> ACTIVITY:
All lines from the entries below that contain the string "textColor" should be copied out.

(Change detection data)

▼

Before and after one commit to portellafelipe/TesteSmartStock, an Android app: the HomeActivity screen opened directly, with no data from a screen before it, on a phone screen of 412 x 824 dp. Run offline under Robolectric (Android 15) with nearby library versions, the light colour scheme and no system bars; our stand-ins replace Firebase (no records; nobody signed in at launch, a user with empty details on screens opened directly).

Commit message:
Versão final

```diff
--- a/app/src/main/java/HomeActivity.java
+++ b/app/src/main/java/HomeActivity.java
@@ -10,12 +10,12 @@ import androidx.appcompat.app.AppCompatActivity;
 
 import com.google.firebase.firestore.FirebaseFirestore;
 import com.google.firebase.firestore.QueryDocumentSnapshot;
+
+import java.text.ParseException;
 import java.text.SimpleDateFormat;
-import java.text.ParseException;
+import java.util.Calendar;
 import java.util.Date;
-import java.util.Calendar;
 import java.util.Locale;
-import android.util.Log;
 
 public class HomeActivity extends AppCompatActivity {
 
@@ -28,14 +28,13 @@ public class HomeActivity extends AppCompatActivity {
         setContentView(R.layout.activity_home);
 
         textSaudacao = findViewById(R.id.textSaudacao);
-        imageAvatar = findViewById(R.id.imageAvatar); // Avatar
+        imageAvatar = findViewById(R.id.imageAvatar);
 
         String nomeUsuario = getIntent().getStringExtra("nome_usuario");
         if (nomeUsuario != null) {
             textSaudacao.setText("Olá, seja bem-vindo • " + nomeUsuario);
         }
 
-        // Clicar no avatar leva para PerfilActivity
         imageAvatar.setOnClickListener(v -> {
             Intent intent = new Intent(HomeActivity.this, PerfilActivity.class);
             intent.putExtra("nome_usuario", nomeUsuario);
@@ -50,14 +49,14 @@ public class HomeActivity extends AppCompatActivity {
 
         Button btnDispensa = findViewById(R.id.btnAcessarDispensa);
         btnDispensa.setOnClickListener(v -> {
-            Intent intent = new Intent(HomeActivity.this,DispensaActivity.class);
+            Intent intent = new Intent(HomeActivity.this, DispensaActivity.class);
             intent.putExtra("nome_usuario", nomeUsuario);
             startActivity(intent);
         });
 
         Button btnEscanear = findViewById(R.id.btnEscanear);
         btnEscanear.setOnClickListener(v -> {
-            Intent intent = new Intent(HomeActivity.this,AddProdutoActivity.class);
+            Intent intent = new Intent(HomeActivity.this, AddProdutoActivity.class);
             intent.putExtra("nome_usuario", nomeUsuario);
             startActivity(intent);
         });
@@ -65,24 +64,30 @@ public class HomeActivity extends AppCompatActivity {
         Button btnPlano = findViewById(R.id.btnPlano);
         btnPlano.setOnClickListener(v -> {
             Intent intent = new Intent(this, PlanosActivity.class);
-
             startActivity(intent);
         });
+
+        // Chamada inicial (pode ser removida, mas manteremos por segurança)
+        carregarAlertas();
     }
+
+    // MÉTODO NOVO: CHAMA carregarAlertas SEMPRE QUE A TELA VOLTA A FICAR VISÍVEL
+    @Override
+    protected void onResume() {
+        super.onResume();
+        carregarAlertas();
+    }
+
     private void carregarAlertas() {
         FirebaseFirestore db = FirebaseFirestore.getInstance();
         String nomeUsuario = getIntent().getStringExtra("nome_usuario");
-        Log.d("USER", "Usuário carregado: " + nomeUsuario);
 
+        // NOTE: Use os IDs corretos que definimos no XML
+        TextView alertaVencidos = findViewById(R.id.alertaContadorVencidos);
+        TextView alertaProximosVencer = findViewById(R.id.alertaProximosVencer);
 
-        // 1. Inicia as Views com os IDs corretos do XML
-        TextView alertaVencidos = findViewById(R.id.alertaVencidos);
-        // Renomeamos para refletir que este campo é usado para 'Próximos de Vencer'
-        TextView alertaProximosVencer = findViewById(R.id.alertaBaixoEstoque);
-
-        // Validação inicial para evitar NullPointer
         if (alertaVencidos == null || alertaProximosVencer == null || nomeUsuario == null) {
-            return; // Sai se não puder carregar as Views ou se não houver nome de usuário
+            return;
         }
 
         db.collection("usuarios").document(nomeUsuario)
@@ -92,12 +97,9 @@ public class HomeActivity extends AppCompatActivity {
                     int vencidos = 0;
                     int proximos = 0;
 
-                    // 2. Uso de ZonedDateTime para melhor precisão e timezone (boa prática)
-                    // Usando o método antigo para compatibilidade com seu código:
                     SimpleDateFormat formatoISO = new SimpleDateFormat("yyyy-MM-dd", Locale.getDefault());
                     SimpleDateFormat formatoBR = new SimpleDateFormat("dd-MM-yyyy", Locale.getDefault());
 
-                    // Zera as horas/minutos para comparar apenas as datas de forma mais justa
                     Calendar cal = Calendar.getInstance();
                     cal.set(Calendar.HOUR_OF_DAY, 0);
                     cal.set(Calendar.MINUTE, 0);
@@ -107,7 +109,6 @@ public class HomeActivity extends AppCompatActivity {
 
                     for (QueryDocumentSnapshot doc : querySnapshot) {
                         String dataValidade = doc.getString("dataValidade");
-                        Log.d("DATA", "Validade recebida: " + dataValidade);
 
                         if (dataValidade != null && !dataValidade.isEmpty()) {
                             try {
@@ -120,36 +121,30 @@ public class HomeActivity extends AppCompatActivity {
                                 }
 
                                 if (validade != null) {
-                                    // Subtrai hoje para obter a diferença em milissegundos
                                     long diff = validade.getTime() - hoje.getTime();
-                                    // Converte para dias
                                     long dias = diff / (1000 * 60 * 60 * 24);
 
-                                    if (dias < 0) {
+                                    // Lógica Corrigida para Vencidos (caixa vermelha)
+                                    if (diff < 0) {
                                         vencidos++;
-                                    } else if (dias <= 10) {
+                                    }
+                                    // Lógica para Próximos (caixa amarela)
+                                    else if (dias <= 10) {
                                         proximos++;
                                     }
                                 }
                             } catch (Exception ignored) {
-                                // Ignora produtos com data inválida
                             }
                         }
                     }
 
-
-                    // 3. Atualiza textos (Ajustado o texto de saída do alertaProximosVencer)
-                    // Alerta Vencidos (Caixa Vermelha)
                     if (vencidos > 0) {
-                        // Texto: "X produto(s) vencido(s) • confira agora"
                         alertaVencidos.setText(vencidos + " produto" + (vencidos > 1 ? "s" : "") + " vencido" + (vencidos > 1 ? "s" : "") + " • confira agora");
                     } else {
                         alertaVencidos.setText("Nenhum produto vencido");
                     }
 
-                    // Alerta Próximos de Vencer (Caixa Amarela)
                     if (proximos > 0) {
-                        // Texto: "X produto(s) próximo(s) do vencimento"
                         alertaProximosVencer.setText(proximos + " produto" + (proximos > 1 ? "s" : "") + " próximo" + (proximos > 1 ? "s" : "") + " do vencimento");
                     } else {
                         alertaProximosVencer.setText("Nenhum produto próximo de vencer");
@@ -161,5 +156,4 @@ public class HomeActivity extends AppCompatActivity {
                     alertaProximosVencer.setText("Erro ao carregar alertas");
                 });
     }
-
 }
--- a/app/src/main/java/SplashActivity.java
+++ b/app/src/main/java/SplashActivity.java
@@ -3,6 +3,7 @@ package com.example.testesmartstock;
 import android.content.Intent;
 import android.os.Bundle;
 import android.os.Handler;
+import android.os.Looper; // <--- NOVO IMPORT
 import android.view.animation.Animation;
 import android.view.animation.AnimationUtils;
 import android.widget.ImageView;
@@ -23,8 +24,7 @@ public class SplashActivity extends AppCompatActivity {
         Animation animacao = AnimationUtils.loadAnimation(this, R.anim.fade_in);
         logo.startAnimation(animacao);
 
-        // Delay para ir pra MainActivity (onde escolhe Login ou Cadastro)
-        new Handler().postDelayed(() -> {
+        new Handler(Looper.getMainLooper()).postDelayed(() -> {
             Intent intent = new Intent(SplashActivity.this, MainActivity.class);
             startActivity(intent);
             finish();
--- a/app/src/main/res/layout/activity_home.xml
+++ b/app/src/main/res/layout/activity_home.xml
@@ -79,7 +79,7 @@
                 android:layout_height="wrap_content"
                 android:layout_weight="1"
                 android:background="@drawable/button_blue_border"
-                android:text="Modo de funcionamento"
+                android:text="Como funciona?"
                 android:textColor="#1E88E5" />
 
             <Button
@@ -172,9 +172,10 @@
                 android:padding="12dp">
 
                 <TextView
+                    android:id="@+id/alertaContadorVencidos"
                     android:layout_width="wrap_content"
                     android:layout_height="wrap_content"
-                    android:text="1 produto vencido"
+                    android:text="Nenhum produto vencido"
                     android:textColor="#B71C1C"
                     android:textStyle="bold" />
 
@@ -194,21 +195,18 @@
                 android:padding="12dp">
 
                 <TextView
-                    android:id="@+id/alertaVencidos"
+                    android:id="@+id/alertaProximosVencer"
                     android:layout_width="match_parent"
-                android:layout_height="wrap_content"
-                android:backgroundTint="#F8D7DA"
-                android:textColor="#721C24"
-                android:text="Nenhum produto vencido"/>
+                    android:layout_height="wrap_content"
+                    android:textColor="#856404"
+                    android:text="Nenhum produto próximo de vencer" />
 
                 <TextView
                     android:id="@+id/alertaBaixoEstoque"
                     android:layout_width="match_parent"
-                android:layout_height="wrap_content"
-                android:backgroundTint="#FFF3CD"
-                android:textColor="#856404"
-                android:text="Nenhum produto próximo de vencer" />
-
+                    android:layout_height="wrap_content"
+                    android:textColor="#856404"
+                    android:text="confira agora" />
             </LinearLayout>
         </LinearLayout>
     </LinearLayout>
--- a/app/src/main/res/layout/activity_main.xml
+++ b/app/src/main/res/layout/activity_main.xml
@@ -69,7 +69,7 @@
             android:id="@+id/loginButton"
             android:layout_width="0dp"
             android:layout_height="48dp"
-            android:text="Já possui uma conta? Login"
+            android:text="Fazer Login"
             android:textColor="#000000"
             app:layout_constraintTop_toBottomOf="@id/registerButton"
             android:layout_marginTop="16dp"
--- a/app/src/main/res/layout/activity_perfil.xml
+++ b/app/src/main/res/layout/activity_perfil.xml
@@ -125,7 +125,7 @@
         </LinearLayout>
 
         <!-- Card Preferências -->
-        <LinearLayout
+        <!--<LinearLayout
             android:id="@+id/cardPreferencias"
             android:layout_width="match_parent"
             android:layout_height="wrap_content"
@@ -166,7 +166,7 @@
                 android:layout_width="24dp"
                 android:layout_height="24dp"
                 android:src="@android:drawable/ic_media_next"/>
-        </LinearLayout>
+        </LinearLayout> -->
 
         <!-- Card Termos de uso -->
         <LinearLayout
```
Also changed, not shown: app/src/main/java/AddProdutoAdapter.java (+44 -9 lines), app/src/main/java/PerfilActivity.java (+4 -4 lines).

▲

> SOLUTION FOR THIS EXERCISE:
                 android:textColor="#1E88E5" />
                     android:textColor="#B71C1C"
-                android:textColor="#721C24"
+                    android:textColor="#856404"
-                android:textColor="#856404"
+                    android:textColor="#856404"
             android:textColor="#000000"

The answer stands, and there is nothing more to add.